Stephan, a 6-9, 250-pound freshman from Green Mountain is a player Heaps would like to redshirt, but he likely won’t have that option. They have the big bodies that can take the physical play in the RMAC once they get acclimated, and Heaps thinks both will be very good.
“They’ve been practicing hard,” Colton Burgon said. “I think they’ll be ready when they’re called on. In practice, (VanTassel) will catch the ball down low and make a great move and score all the time.”
Burgon loves playing in the low post.
“He runs the floor so well, and we have to do a better job finding him on the break and the secondary break, because he does create a tough matchup for teams,” Heaps said. “They have a hard time running with him.”
The biggest adjustment for Burgon is not having his brother or Michael Bear, who graduated, running interference for him in the paint.
“We’ve been running two (posts) because we had so many good posts, and now we have really good guards who can play those positions. That makes my job easier because if I get doubled, I can kick it out, and we have such good shooters we’ll get wide-open shots,” Burgon said.
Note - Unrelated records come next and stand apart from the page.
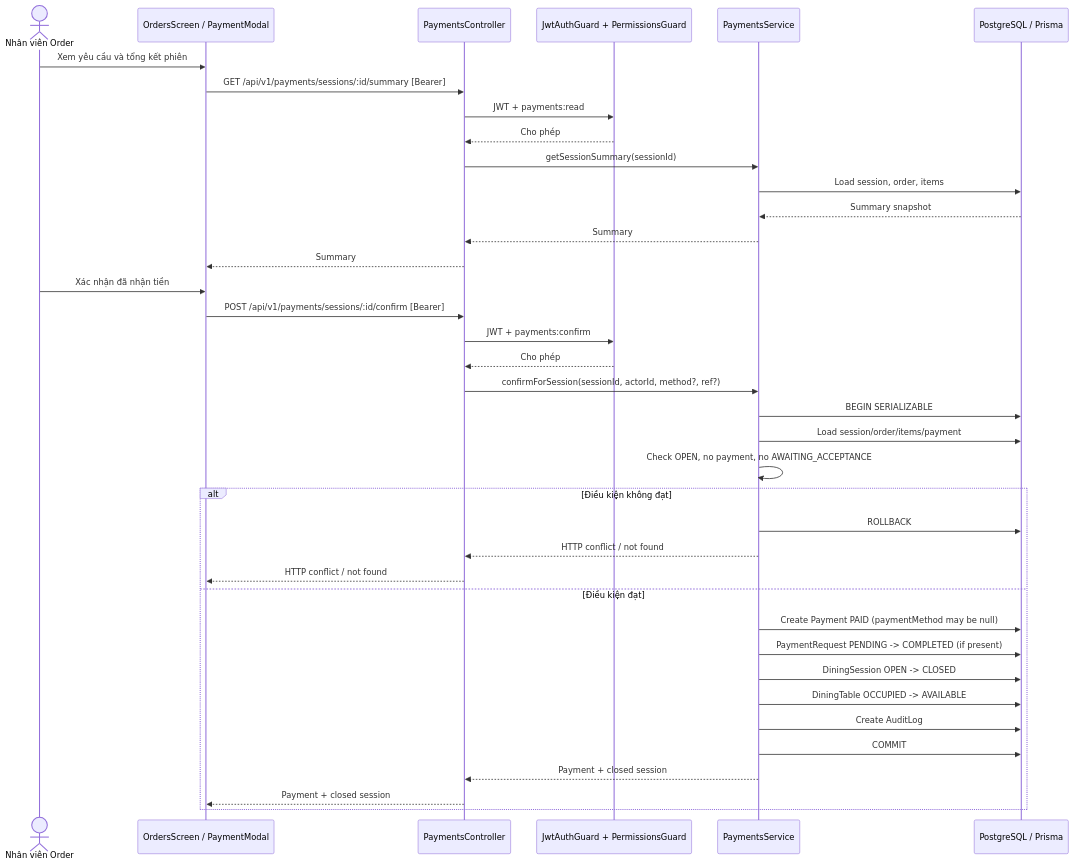
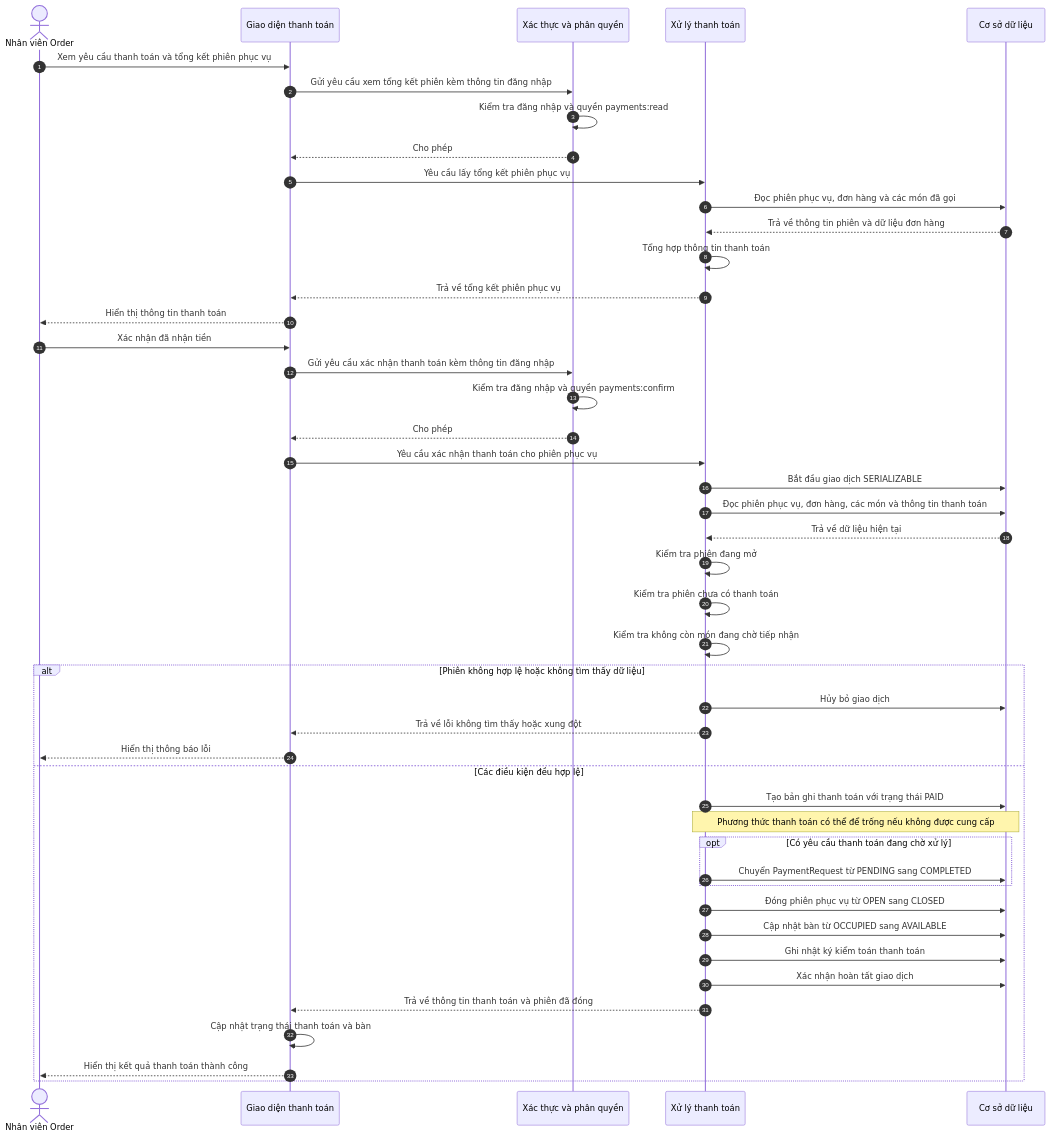
Before and after one commit to NTMHuy/ResMan: the diagram in docs/analysis/diagrams/sequence-payment.mmd, drawn with Mermaid.

Commit message:
Update sequence diagram for payment process

```diff
--- a/docs/analysis/diagrams/sequence-payment.mmd
+++ b/docs/analysis/diagrams/sequence-payment.mmd
@@ -1,38 +1,57 @@
 sequenceDiagram
-  actor Staff as Nhân viên Order
-  participant UI as OrdersScreen / PaymentModal
-  participant C as PaymentsController
-  participant Guard as JwtAuthGuard + PermissionsGuard
-  participant S as PaymentsService
-  participant DB as PostgreSQL / Prisma
-  Staff->>UI: Xem yêu cầu và tổng kết phiên
-  UI->>C: GET /api/v1/payments/sessions/:id/summary [Bearer]
-  C->>Guard: JWT + payments:read
-  Guard-->>C: Cho phép
-  C->>S: getSessionSummary(sessionId)
-  S->>DB: Load session, order, items
-  DB-->>S: Summary snapshot
-  S-->>C: Summary
-  C-->>UI: Summary
-  Staff->>UI: Xác nhận đã nhận tiền
-  UI->>C: POST /api/v1/payments/sessions/:id/confirm [Bearer]
-  C->>Guard: JWT + payments:confirm
-  Guard-->>C: Cho phép
-  C->>S: confirmForSession(sessionId, actorId, method?, ref?)
-  S->>DB: BEGIN SERIALIZABLE
-  S->>DB: Load session/order/items/payment
-  S->>S: Check OPEN, no payment, no AWAITING_ACCEPTANCE
-  alt Điều kiện không đạt
-    S->>DB: ROLLBACK
-    S-->>C: HTTP conflict / not found
-    C-->>UI: HTTP conflict / not found
-  else Điều kiện đạt
-    S->>DB: Create Payment PAID (paymentMethod may be null)
-    S->>DB: PaymentRequest PENDING -> COMPLETED (if present)
-    S->>DB: DiningSession OPEN -> CLOSED
-    S->>DB: DiningTable OCCUPIED -> AVAILABLE
-    S->>DB: Create AuditLog
-    S->>DB: COMMIT
-    S-->>C: Payment + closed session
-    C-->>UI: Payment + closed session
-  end
+    autonumber
+
+    actor Staff as Nhân viên Order
+
+    participant UI as Giao diện thanh toán
+    participant Auth as Xác thực và phân quyền
+    participant Payment as Xử lý thanh toán
+    participant DB as Cơ sở dữ liệu
+
+    Staff->>UI: Xem yêu cầu thanh toán và tổng kết phiên phục vụ
+    UI->>Auth: Gửi yêu cầu xem tổng kết phiên kèm thông tin đăng nhập
+    Auth->>Auth: Kiểm tra đăng nhập và quyền payments:read
+    Auth-->>UI: Cho phép
+
+    UI->>Payment: Yêu cầu lấy tổng kết phiên phục vụ
+    Payment->>DB: Đọc phiên phục vụ, đơn hàng và các món đã gọi
+    DB-->>Payment: Trả về thông tin phiên và dữ liệu đơn hàng
+    Payment->>Payment: Tổng hợp thông tin thanh toán
+    Payment-->>UI: Trả về tổng kết phiên phục vụ
+    UI-->>Staff: Hiển thị thông tin thanh toán
+
+    Staff->>UI: Xác nhận đã nhận tiền
+    UI->>Auth: Gửi yêu cầu xác nhận thanh toán kèm thông tin đăng nhập
+    Auth->>Auth: Kiểm tra đăng nhập và quyền payments:confirm
+    Auth-->>UI: Cho phép
+
+    UI->>Payment: Yêu cầu xác nhận thanh toán cho phiên phục vụ
+    Payment->>DB: Bắt đầu giao dịch SERIALIZABLE
+    Payment->>DB: Đọc phiên phục vụ, đơn hàng, các món và thông tin thanh toán
+    DB-->>Payment: Trả về dữ liệu hiện tại
+
+    Payment->>Payment: Kiểm tra phiên đang mở
+    Payment->>Payment: Kiểm tra phiên chưa có thanh toán
+    Payment->>Payment: Kiểm tra không còn món đang chờ tiếp nhận
+
+    alt Phiên không hợp lệ hoặc không tìm thấy dữ liệu
+        Payment->>DB: Hủy bỏ giao dịch
+        Payment-->>UI: Trả về lỗi không tìm thấy hoặc xung đột
+        UI-->>Staff: Hiển thị thông báo lỗi
+    else Các điều kiện đều hợp lệ
+        Payment->>DB: Tạo bản ghi thanh toán với trạng thái PAID
+        Note over Payment,DB: Phương thức thanh toán có thể để trống nếu không được cung cấp
+
+        opt Có yêu cầu thanh toán đang chờ xử lý
+            Payment->>DB: Chuyển PaymentRequest từ PENDING sang COMPLETED
+        end
+
+        Payment->>DB: Đóng phiên phục vụ từ OPEN sang CLOSED
+        Payment->>DB: Cập nhật bàn từ OCCUPIED sang AVAILABLE
+        Payment->>DB: Ghi nhật ký kiểm toán thanh toán
+        Payment->>DB: Xác nhận hoàn tất giao dịch
+
+        Payment-->>UI: Trả về thông tin thanh toán và phiên đã đóng
+        UI->>UI: Cập nhật trạng thái thanh toán và bàn
+        UI-->>Staff: Hiển thị kết quả thanh toán thành công
+    end
```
With four guards on the floor, the Mavs will push the tempo, but it’s not a run-and-gun offense by any means. Mesa will still run its motion offense if an easy transition bucket isn’t there. And there are rules to running.
Rule 1: Commit to the run.
“People get that connotation, it’s Mesa, they’re just gonna walk it up. I’ve never told a kid to walk it up,” Heaps said. “As soon as they start getting tired, they stop running. ... If you want to run, you’ve got to really commit to getting in shape, and you’ve got to push it every time.”
Rule 2: Play defense and rebound.
“What I always tell them is you have to get stops to run. If you’re taking the ball out of the basket every time, it’s hard to run,” Heaps said.
Heaps has the players to get up and down the floor, starting with his point guards, Daniel Estes and Kevin Screen, who are point guards 1 and 1A because they’re so close in talent.
“Danny’s much more of a scoring point guard than maybe I’ve ever had,” Heaps said. “He shoots the ball really well. Kevin is probably a better passer and (sees the whole floor better). They both defend really well. We ask those guys to play really hard and cover a lot of ground and double-(team shooters). They need to be able to sub if they need somebody to back them up.”
That goes for all of the Mavericks. Taking a breather on the court isn’t an option, and Heaps figures the Mavericks will go 10 deep for just that reason.
Jeff Hart, a 6-4 senior, is listed as a forward, and has a knack for getting to the basket and is a solid rebounder for his size.
“The one through four in Heaps’ system are all interchangeable,” Hart said of the guard spots. “Everyone put in the work, and we should be really good if we can get the chemistry right.”
Mike Melillo, a 6-5 sophomore, came on like gangbusters last season and, like Colton Burgon, got bigger and stronger so he can be a threat when he attacks the basket.
“Physically he’s more prepared for the grind of the college game,” Heaps said. “We expect great things from him; he’ll be one of the top players in the league. You can see that confidence he has. He thinks of himself as a good player.”
The only new face in the starting lineup is Paul Walter, a 6-4 guard who was an all-region player at Clackamas (Wash.) Community College.
“Paul is a big body. He’s strong and has size and is really athletic,” Hart said. “He’ll help us out rebounding now that we’re back to four guards.”
With only Walter and VanTassel new to the rotation, the Mavericks, who went 16-13 last season (12-10 RMAC) expect success. They reached the title game of the RMAC tournament last season, but losing several close games early took them out of the running for a regional berth. That could change this season.
“We have so much experience it’s going to be hard for us to buckle under pressure,” Colton Burgon said. “Toward the end of (last) year we were winning games that we had been losing by a couple of points. We’ll know what to do at the end of games. We’ve all been there now.”